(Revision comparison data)
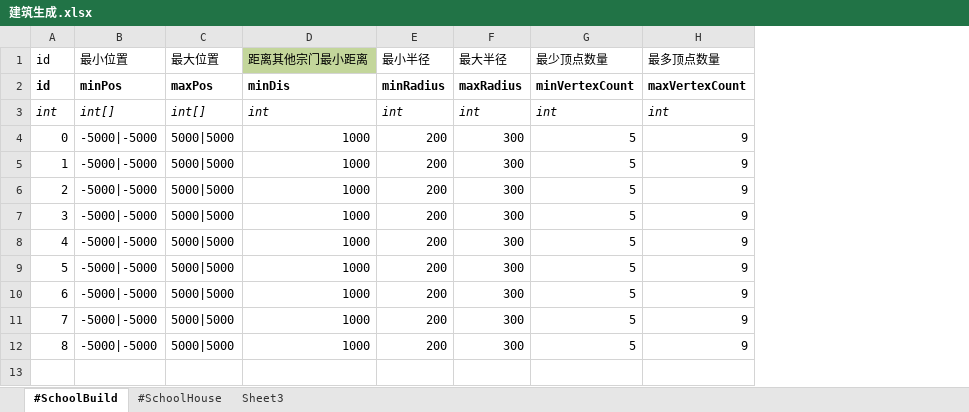
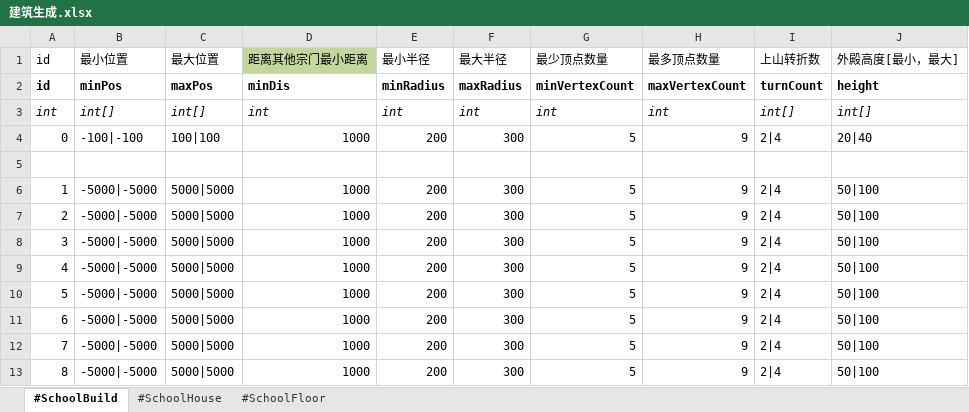
Before and after one commit to gdjyhjs/XHSJ, an Excel workbook: UMAWorldConf/配置/建筑生成.xlsx, sheet #SchoolBuild, drawn as a sheet; values as stored, in another font and other column widths than the file's, no borders; removed rows and columns are numbered as before the commit, all else as after; the diff names each change by its address in the sheet, - before the commit and + after, or states it on an @@ line.

```diff
--- a/UMAWorldConf/配置/建筑生成.xlsx (sheet #SchoolBuild)
+++ b/UMAWorldConf/配置/建筑生成.xlsx (sheet #SchoolBuild)
-sheet tab: Sheet3
+sheet tab: #SchoolFloor
+column I (上山转折数), rows 2-3: turnCount | int[]; rows 6-13: all 2|4
+column J (外殿高度[最小，最大]), rows 2-3: height | int[]; rows 6-13: all 50|100
+row 4: 0 | -100|-100 | 100|100 | 1000 | 200 | 300 | 5 | 9 | 2|4 | 20|40
+row 5: (empty)
@@ column A (id) renumbered between rows 6 and 13 @@
-row 12: 8 | -5000|-5000 | 5000|5000 | 1000 | 200 | 300 | 5 | 9
```
Also changed, not shown: sheet #SchoolFloor, sheet #SchoolHouse, 32 other files.
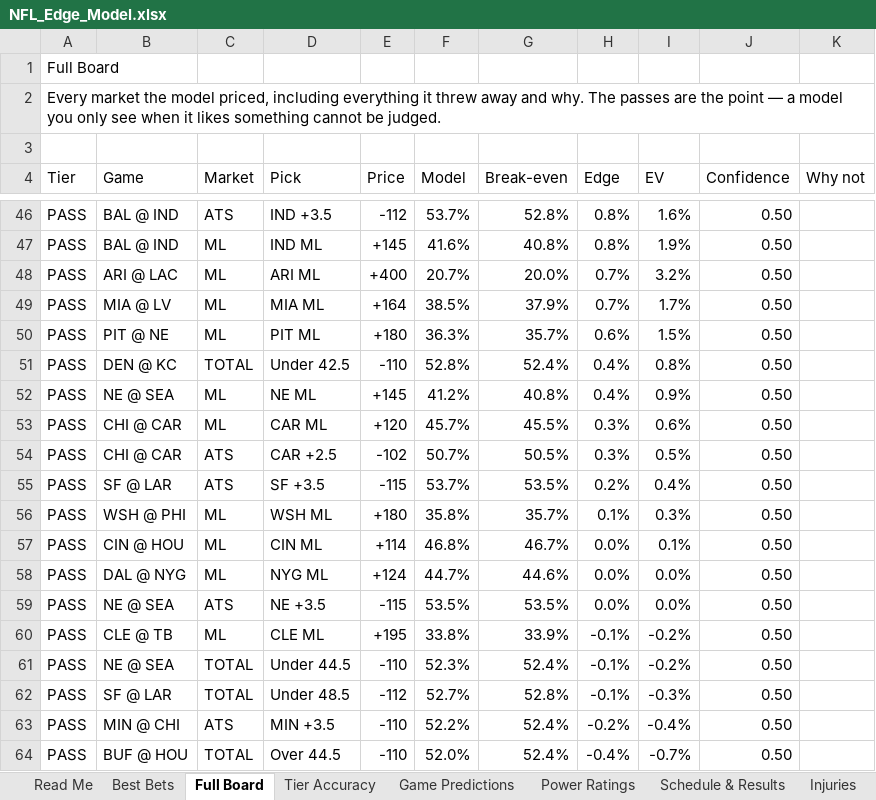
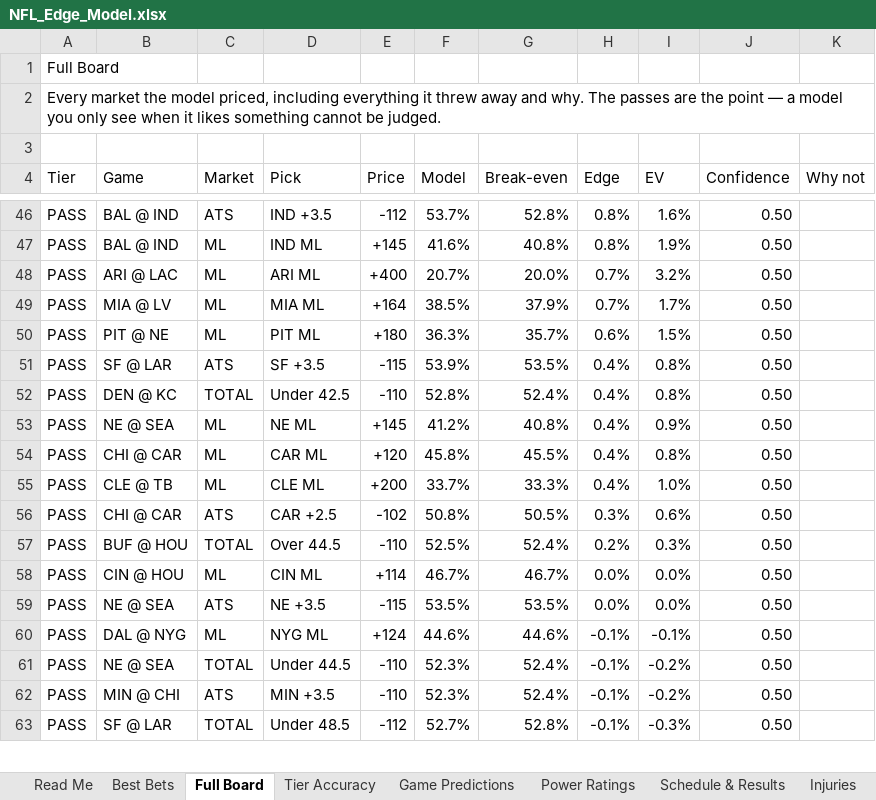
Before and after one commit to CHILLYCHILLY14/nfl-edge, an Excel workbook: NFL_Edge_Model.xlsx, sheet Full Board, drawn as a sheet; only a part is shown, gaps mark what is left out; values as stored, in another font and other column widths than the file's, no cell formats; table styles not drawn; removed rows and columns are numbered as before the commit, all else as after; the diff covers the shown part only; the diff names each change by its address in the sheet, - before the commit and + after, or states it on an @@ line.

```diff
--- a/NFL_Edge_Model.xlsx (sheet Full Board)
+++ b/NFL_Edge_Model.xlsx (sheet Full Board)
+row 51: PASS | SF @ LAR | ATS | SF +3.5 | -115 | 53.9% | 53.5% | 0.4% | 0.8% | 0.50
-F54 (Model): 45.7%
+F54 (Model): 45.8%
-H54 (Edge): 0.3%
+H54 (Edge): 0.4%
-I54 (EV): 0.6%
+I54 (EV): 0.8%
+row 55: PASS | CLE @ TB | ML | CLE ML | +200 | 33.7% | 33.3% | 0.4% | 1.0% | 0.50
-F56 (Model): 50.7%
+F56 (Model): 50.8%
-I56 (EV): 0.5%
+I56 (EV): 0.6%
-B57 (Game): SF @ LAR
+B57 (Game): BUF @ HOU
-C57 (Market): ATS
+C57 (Market): TOTAL
-D57 (Pick): SF +3.5
+D57 (Pick): Over 44.5
-E57 (Price): -115
+E57 (Price): -110
-F57 (Model): 53.7%
+F57 (Model): 52.5%
-G57 (Break-even): 53.5%
+G57 (Break-even): 52.4%
-I57 (EV): 0.4%
+I57 (EV): 0.3%
-row 56: PASS | WSH @ PHI | ML | WSH ML | +180 | 35.8% | 35.7% | 0.1% | 0.3% | 0.50
-F58 (Model): 46.8%
+F58 (Model): 46.7%
-I58 (EV): 0.1%
+I58 (EV): 0.0%
-row 58: PASS | DAL @ NYG | ML | NYG ML | +124 | 44.7% | 44.6% | 0.0% | 0.0% | 0.50
-B60 (Game): CLE @ TB
+B60 (Game): DAL @ NYG
-D60 (Pick): CLE ML
+D60 (Pick): NYG ML
-E60 (Price): +195
+E60 (Price): +124
-F60 (Model): 33.8%
+F60 (Model): 44.6%
-G60 (Break-even): 33.9%
+G60 (Break-even): 44.6%
-I60 (EV): -0.2%
+I60 (EV): -0.1%
+row 62: PASS | MIN @ CHI | ATS | MIN +3.5 | -110 | 52.3% | 52.4% | -0.1% | -0.2% | 0.50
-row 63: PASS | MIN @ CHI | ATS | MIN +3.5 | -110 | 52.2% | 52.4% | -0.2% | -0.4% | 0.50
-row 64: PASS | BUF @ HOU | TOTAL | Over 44.5 | -110 | 52.0% | 52.4% | -0.4% | -0.7% | 0.50
```
Also changed, not shown: 39 added rows, 38 removed rows and 171 edited cells elsewhere in this sheet, sheet Injuries, sheet Schedule & Results, sheet Weather, sheet Game Predictions, sheet Power Ratings, sheet Best Bets, 2 more sheets, cell formats, 16 other files.
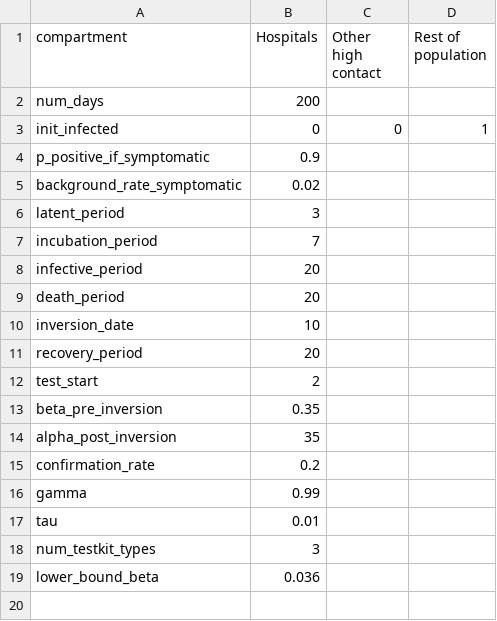
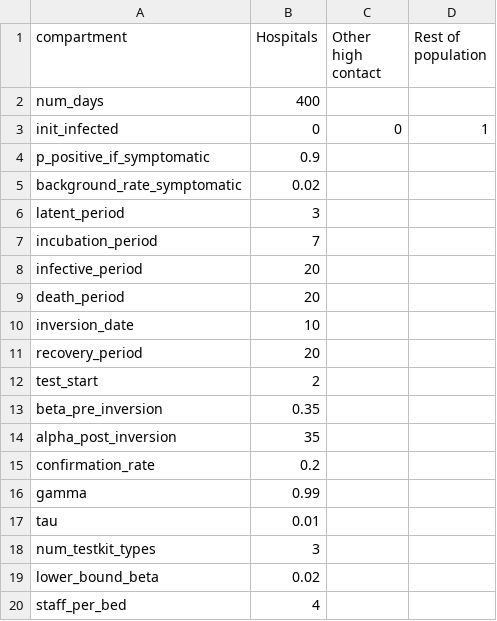
Before and after one commit to BlueBrain/covid-19-find, a CSV file: api/covid19find/simulation/compart_params.csv, drawn as a sheet.

Commit message:
This is final commit for today. Hospital population replaced with hospital beds. All ready to include staff_per_bed if provided. At themoment using a default value. That's all for today guys.

```diff
--- a/api/covid19find/simulation/compart_params.csv
+++ b/api/covid19find/simulation/compart_params.csv
@@ -1,3 +1,3 @@
 compartment,Hospitals,Other high contact,Rest of population
-num_days,200,,
+num_days,400,,
 init_infected,0,0,1
@@ -18,2 +18,3 @@ tau,0.01,,
 num_testkit_types,3,,
-lower_bound_beta,0.036,,
+lower_bound_beta,0.02,,
+staff_per_bed,4,,
```
Also changed, not shown: 4 other files.
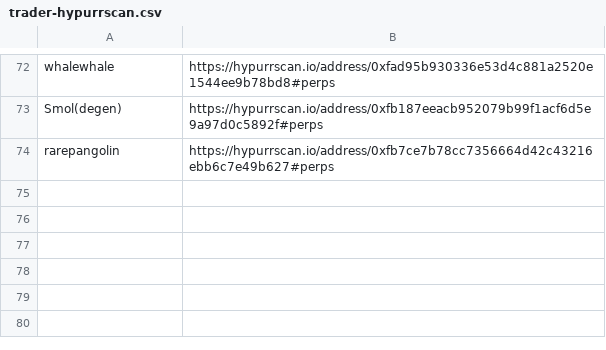
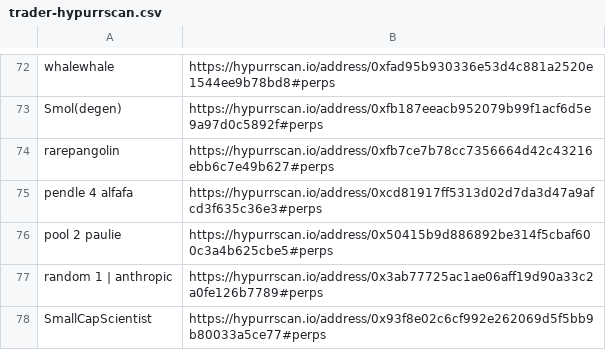
Before and after one commit to trooperisme/CEX-smw-holding-db, a CSV file: data/wallet-scraper/raw/trader-hypurrscan.csv, drawn as a sheet; only a part is shown, gaps mark what is left out; the diff names each change by its address in the sheet, - before the commit and + after, or states it on an @@ line.

Commit message:
Add new trader Hypurrscan entries

```diff
--- a/data/wallet-scraper/raw/trader-hypurrscan.csv
+++ b/data/wallet-scraper/raw/trader-hypurrscan.csv
+row 75: pendle 4 alfafa | https://hypurrscan.io/address/0xcd81917ff5313d02d7da3d47a9afcd3f635c36e3#perps
+row 76: pool 2 paulie | https://hypurrscan.io/address/0x50415b9d886892be314f5cbaf600c3a4b625cbe5#perps
+row 77: random 1 | anthropic | https://hypurrscan.io/address/0x3ab77725ac1ae06aff19d90a33c2a0fe126b7789#perps
+row 78: SmallCapScientist | https://hypurrscan.io/address/0x93f8e02c6cf992e262069d5f5bb9b80033a5ce77#perps
```
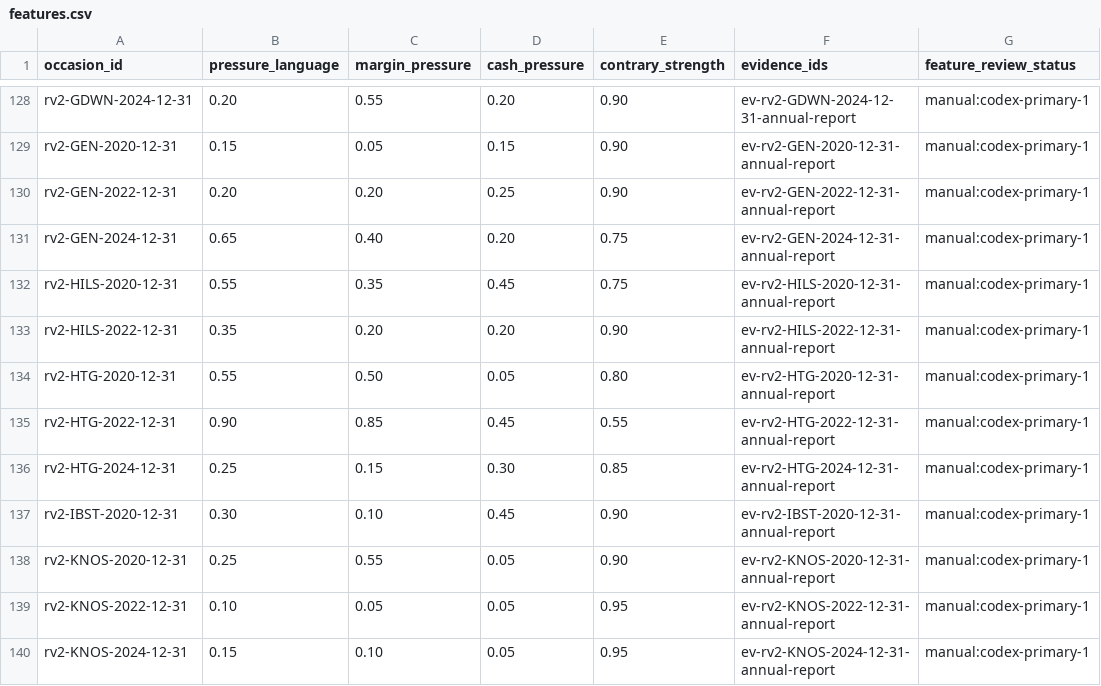
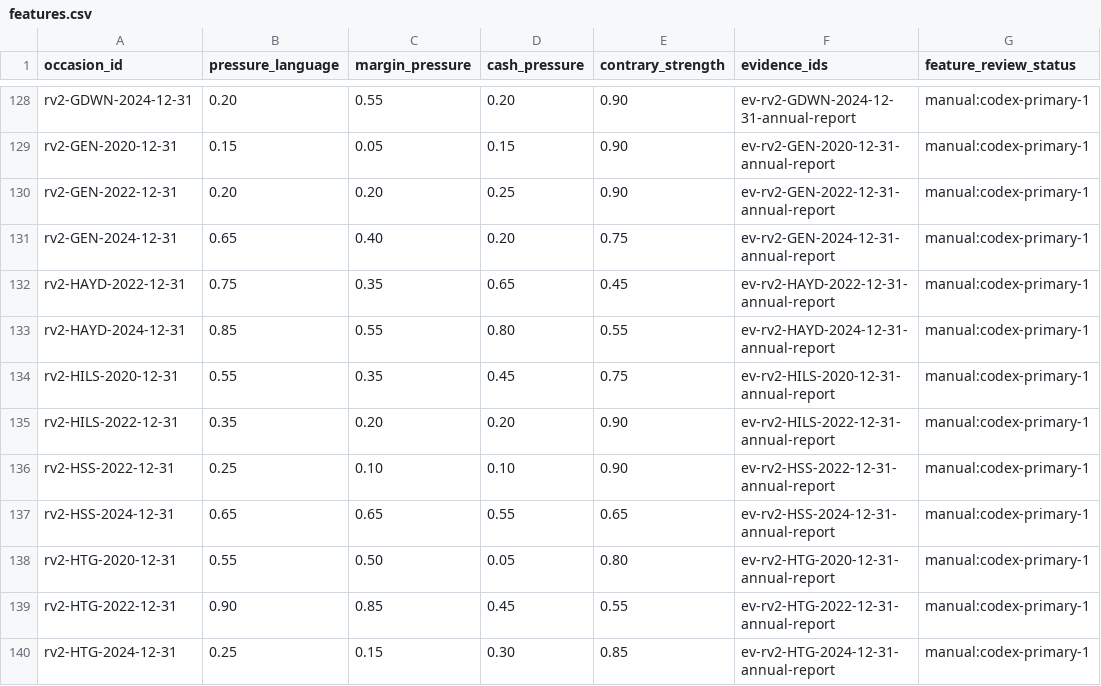
Before and after one commit to roseattridge-gif/piotw-intelligence, a CSV file: data/restructuring_v2/features.csv, drawn as a sheet; only a part is shown, gaps mark what is left out; the shorter side is filled out with more unchanged rows.

```diff
--- a/data/restructuring_v2/features.csv
+++ b/data/restructuring_v2/features.csv
@@ -131,4 +131,8 @@ rv2-GEN-2022-12-31,0.20,0.20,0.25,0.90,ev-rv2-GEN-2022-12-31-annual-report,manua
 rv2-GEN-2024-12-31,0.65,0.40,0.20,0.75,ev-rv2-GEN-2024-12-31-annual-report,manual:codex-primary-1
+rv2-HAYD-2022-12-31,0.75,0.35,0.65,0.45,ev-rv2-HAYD-2022-12-31-annual-report,manual:codex-primary-1
+rv2-HAYD-2024-12-31,0.85,0.55,0.80,0.55,ev-rv2-HAYD-2024-12-31-annual-report,manual:codex-primary-1
 rv2-HILS-2020-12-31,0.55,0.35,0.45,0.75,ev-rv2-HILS-2020-12-31-annual-report,manual:codex-primary-1
 rv2-HILS-2022-12-31,0.35,0.20,0.20,0.90,ev-rv2-HILS-2022-12-31-annual-report,manual:codex-primary-1
+rv2-HSS-2022-12-31,0.25,0.10,0.10,0.90,ev-rv2-HSS-2022-12-31-annual-report,manual:codex-primary-1
+rv2-HSS-2024-12-31,0.65,0.65,0.55,0.65,ev-rv2-HSS-2024-12-31-annual-report,manual:codex-primary-1
 rv2-HTG-2020-12-31,0.55,0.50,0.05,0.80,ev-rv2-HTG-2020-12-31-annual-report,manual:codex-primary-1
```
Also changed, not shown: data/derived/restructuring_v2_coverage_queue.csv, 3 other files.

--- Directions for this task ---
Which lines of the data include "wallet"? Copy each of them.

--- Answer box ---
Before and after one commit to trooperisme/CEX-smw-holding-db, a CSV file: data/wallet-scraper/raw/trader-hypurrscan.csv, drawn as a sheet; only a part is shown, gaps mark what is left out; the diff names each change by its address in the sheet, - before the commit and + after, or states it on an @@ line.
--- a/data/wallet-scraper/raw/trader-hypurrscan.csv
+++ b/data/wallet-scraper/raw/trader-hypurrscan.csv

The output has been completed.